Bruce Feiler author of “The Council of Dads: A Story of Family, Friendship and Learning How to Live”, recently shared an excerpt of his book in The New York Times. Bruce had bone cancer; he also had 3-year-old twins, a working wife, nine months of chemotherapy and 15 hours of reconstructive surgery to deal with. When someone asked his advice on how to handle a mutual friend's brain tumour, he came up with a list of things not to say to someone battling a dire health situation:
1. “What can I do to help?” (Don't ask, be proactive).
2. “My thoughts and prayers are with you” (A tired cliché)
3. “Did you try that mango colonic I recommended?” (Leave treatment advice to the doctors)
4. “Everything will be OK.” (You don't know that)
5. “How are we today?” (Sick people aren't mentally diminished infants)
6. “You look great.” (Don't focus on externals).

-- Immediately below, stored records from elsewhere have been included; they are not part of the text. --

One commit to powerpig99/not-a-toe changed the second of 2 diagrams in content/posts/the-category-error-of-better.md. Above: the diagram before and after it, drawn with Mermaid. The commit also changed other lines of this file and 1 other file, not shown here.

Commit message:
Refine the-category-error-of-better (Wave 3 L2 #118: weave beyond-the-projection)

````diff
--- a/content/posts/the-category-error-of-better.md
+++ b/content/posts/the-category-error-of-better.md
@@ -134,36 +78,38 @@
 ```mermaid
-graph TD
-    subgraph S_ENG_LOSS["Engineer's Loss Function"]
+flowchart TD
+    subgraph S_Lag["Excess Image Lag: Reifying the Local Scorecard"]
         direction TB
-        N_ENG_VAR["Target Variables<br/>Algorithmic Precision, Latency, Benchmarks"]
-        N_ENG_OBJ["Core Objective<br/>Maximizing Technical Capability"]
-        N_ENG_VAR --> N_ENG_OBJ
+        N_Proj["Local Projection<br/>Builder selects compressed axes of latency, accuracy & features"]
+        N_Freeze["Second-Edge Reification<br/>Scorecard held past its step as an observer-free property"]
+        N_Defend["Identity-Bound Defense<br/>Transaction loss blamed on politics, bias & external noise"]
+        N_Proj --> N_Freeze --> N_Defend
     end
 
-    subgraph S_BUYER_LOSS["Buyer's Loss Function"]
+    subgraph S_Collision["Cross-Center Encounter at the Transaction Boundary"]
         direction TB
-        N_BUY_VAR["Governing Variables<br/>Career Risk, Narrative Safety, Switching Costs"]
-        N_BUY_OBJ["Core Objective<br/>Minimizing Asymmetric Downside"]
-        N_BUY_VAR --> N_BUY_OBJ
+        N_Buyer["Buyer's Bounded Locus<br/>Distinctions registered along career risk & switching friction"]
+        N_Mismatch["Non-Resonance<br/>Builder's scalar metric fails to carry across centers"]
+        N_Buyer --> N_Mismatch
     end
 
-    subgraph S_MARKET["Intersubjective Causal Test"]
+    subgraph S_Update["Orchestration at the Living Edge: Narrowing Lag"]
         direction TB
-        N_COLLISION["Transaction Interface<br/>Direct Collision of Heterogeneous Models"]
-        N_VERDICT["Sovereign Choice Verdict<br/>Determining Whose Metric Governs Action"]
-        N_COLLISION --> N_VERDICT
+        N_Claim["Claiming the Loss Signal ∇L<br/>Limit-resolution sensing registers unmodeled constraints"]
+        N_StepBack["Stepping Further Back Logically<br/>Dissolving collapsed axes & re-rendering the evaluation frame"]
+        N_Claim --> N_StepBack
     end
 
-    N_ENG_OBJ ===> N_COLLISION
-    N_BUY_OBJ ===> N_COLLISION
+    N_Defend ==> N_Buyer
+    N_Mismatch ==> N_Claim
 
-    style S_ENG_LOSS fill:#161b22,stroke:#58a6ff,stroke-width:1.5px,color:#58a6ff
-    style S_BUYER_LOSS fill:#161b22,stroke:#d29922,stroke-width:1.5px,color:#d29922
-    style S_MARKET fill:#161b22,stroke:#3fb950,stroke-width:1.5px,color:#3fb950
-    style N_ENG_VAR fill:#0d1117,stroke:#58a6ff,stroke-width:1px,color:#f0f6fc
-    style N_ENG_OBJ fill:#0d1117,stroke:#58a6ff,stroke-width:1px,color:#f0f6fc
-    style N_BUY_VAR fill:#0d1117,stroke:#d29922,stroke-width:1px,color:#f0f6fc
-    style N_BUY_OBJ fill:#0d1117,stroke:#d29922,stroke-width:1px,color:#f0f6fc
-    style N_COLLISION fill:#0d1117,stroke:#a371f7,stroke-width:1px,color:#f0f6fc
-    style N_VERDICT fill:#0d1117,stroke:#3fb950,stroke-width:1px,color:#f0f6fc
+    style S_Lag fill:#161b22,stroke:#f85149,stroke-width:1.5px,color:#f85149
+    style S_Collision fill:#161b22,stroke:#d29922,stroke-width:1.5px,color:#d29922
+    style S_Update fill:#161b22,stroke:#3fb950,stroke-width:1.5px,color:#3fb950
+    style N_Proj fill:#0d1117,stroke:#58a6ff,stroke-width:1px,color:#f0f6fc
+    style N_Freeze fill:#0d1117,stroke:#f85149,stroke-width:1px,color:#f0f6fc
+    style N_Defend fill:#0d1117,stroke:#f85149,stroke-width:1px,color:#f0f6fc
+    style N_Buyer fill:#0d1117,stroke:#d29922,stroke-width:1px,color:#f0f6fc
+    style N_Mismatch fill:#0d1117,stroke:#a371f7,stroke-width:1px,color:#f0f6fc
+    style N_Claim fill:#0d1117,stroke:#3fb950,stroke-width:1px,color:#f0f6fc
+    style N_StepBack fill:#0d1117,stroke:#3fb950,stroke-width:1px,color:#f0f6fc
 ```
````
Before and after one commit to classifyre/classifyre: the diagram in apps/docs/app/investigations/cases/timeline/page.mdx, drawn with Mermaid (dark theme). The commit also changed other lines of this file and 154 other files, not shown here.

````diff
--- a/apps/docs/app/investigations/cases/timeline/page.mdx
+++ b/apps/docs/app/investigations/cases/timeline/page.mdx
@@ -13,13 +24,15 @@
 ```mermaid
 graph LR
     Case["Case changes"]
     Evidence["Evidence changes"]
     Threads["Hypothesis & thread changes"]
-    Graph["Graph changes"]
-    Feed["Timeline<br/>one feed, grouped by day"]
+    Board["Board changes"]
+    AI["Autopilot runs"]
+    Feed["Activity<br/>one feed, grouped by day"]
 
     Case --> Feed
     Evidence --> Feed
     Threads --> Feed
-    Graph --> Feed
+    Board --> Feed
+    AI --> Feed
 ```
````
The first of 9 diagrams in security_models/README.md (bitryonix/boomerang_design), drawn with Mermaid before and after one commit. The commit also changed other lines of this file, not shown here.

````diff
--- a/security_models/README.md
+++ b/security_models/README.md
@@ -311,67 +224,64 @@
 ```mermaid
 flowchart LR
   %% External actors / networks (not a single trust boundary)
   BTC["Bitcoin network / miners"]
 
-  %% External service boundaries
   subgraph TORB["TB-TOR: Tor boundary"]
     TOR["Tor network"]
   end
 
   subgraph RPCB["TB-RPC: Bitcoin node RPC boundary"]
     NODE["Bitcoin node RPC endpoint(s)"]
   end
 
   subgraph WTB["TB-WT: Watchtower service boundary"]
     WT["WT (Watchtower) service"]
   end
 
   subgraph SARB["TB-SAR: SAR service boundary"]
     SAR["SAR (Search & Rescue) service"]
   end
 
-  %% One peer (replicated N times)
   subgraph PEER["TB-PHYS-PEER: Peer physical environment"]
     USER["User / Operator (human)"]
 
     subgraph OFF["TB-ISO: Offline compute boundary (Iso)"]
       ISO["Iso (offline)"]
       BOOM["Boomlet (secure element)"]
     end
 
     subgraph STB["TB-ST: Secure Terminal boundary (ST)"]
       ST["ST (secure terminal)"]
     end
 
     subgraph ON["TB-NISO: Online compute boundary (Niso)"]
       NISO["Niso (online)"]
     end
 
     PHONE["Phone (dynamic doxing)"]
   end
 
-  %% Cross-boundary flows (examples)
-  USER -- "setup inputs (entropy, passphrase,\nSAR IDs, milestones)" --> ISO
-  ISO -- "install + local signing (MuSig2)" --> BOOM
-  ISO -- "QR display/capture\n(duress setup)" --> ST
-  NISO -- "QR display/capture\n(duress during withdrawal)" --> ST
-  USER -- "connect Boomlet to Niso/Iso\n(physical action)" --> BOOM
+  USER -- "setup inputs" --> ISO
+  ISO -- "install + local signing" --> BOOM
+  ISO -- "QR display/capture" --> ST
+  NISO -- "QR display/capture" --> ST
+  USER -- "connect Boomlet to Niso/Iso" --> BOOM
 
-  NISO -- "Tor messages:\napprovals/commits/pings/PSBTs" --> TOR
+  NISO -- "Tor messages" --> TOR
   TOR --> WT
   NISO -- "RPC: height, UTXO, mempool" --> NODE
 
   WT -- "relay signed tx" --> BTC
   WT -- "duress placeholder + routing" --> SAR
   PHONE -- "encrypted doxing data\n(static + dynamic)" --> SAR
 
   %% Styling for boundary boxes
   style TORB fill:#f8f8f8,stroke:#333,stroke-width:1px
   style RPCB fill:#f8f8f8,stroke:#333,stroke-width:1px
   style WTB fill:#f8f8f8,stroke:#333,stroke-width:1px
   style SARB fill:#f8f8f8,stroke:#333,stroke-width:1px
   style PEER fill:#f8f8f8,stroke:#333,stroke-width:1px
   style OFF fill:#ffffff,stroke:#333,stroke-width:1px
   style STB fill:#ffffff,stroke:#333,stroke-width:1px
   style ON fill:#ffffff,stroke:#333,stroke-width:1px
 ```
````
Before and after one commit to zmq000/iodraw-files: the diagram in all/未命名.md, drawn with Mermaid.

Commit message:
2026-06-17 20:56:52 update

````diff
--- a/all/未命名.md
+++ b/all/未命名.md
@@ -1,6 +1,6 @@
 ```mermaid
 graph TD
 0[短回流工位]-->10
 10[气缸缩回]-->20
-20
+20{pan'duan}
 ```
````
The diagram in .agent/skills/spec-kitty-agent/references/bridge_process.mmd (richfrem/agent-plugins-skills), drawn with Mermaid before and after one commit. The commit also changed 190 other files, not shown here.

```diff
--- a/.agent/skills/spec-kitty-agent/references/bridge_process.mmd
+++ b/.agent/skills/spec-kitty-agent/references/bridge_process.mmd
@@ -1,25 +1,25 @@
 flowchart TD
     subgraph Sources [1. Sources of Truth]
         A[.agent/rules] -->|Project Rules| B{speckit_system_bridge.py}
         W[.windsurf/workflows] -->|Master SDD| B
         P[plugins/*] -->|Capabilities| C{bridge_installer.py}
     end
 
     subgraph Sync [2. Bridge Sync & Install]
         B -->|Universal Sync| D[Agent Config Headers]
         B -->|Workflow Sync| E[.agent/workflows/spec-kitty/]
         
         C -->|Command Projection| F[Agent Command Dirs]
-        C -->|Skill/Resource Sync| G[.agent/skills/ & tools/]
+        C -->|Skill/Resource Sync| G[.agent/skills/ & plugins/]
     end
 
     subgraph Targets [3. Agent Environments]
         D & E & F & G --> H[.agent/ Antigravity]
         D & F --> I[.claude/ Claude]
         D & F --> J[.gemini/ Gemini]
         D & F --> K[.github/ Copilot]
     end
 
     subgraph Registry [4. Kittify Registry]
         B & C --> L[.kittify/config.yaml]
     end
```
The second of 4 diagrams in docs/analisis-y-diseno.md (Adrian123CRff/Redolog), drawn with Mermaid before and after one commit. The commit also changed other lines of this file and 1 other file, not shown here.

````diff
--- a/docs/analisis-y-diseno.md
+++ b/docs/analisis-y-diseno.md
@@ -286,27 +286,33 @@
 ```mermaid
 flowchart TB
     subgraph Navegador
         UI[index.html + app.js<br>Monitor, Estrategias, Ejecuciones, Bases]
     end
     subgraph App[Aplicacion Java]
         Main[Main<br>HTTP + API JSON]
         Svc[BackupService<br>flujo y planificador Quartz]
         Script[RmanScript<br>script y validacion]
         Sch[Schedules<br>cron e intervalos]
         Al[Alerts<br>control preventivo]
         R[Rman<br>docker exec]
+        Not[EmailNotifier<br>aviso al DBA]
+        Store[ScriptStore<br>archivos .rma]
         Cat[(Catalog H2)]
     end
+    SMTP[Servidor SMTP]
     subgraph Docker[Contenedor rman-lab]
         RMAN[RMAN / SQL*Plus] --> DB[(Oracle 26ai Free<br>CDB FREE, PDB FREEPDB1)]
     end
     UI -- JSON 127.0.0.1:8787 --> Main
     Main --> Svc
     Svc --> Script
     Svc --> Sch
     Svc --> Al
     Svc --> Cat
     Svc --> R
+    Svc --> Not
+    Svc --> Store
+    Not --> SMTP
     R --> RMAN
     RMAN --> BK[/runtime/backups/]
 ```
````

On this last point, one of my friends had stomach cancer when she was younger and lost a lot of weight during treatment. She works in fashion and I vividly recall how colleagues would say, “You look fantastic”. Even when they knew why she was so thin. Maybe they thought it would cheer her up. It simply made her upset.
Meanwhile, Bruce Feiler's list of things you should say includes:
1. “No need to write back” (Keeping up with correspondence can be overwhelming)
2. “I should be going now” (Short visits are best)
3. “Would you like some gossip?” (Distraction is helpful)
4. “I love you” or “I'm sorry you have to go through this” (Honest expression of emotions are a powerful gift).
I sent his article to several girlfriends at various stages of their health battles - some in the middle, others out the other side - and they agreed with every point.
Disclaimer: I've not read Feiler's book so it may be that what's above is out of context or covered differently in some other part of the book, but I've been exposed to just what the readers of the article have been.